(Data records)

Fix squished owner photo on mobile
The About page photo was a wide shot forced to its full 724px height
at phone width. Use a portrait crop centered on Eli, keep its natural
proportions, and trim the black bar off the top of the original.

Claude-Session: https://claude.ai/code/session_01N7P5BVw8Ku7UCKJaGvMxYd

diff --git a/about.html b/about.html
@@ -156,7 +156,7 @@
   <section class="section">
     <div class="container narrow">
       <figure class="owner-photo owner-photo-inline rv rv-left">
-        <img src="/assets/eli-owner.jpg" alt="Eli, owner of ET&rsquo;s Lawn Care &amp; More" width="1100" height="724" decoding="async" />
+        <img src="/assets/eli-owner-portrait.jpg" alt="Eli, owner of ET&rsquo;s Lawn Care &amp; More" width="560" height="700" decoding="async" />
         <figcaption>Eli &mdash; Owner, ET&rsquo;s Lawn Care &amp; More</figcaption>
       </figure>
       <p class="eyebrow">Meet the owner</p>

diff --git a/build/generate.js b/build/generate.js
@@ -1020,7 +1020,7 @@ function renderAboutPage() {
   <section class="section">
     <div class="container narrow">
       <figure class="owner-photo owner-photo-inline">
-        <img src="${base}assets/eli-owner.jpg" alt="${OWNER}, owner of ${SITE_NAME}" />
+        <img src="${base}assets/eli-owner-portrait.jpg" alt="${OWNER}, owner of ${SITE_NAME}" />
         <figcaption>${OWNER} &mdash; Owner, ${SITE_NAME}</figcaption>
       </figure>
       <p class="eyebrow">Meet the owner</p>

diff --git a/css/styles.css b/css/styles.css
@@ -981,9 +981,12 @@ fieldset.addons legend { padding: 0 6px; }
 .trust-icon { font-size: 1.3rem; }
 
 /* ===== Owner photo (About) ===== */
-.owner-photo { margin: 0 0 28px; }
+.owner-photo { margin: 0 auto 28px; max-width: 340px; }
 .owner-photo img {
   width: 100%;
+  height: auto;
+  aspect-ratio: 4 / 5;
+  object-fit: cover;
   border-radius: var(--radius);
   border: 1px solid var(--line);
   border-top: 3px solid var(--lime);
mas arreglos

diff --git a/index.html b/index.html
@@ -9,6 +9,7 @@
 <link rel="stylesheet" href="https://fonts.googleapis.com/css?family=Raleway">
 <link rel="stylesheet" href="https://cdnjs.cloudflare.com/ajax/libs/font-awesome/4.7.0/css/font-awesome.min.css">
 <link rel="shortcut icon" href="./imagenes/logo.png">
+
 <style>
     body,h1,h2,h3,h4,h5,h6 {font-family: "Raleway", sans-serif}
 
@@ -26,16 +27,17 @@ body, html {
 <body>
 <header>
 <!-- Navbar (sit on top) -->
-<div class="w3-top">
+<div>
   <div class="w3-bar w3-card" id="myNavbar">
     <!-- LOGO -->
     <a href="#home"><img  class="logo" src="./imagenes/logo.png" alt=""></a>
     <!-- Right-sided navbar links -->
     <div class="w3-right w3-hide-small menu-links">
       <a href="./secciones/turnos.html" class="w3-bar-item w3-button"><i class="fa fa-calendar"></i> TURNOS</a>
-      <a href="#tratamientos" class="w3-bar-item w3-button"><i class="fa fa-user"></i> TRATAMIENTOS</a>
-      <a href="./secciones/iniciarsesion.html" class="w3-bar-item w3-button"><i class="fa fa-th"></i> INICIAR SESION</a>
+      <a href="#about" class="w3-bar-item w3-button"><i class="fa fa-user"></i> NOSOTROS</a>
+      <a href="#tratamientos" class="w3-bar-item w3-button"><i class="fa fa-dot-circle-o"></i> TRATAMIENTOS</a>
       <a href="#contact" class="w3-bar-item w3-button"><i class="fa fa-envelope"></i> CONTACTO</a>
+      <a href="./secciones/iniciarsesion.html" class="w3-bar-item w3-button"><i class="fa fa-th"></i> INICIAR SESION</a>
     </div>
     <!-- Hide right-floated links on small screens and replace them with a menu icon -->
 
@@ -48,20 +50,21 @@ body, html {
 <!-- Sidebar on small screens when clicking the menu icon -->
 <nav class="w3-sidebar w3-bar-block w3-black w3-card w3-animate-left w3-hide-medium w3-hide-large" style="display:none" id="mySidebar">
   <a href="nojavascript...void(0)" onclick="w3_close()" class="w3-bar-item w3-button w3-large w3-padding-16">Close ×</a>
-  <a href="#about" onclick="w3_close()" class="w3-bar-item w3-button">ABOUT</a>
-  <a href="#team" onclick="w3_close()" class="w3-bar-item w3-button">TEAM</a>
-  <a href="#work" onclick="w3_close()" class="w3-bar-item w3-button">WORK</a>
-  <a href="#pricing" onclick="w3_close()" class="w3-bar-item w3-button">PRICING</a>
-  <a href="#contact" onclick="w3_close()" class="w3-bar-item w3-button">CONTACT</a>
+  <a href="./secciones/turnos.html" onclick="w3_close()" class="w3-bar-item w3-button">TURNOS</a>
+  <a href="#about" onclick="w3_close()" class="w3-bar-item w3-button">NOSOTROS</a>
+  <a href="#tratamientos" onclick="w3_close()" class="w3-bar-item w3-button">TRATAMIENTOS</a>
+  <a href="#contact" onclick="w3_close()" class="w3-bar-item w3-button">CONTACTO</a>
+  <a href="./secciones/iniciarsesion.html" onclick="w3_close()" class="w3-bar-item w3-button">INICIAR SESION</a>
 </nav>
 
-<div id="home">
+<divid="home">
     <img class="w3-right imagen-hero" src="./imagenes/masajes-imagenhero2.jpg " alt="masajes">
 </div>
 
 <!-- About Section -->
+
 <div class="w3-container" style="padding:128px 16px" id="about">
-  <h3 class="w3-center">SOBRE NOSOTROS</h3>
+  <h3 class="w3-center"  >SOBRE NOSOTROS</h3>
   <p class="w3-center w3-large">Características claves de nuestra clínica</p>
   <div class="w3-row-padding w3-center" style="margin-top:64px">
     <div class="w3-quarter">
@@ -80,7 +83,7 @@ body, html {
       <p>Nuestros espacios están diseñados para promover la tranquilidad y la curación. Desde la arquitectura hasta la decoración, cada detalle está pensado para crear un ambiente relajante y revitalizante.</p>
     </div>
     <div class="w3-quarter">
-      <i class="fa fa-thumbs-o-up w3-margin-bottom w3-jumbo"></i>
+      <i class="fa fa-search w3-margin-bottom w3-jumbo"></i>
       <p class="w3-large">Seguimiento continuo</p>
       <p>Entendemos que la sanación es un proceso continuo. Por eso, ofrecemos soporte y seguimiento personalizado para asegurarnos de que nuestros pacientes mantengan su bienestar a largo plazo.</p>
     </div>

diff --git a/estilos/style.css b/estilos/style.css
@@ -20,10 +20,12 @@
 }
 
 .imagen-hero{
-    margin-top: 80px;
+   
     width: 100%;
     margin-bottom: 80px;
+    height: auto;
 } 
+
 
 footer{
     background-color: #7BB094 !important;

Directions | Using the entries, return every line where the word "margin" can be found.

Solution for this task |
-.owner-photo { margin: 0 0 28px; }
+.owner-photo { margin: 0 auto 28px; max-width: 340px; }
   <div class="w3-row-padding w3-center" style="margin-top:64px">
-      <i class="fa fa-thumbs-o-up w3-margin-bottom w3-jumbo"></i>
+      <i class="fa fa-search w3-margin-bottom w3-jumbo"></i>
-    margin-top: 80px;
     margin-bottom: 80px;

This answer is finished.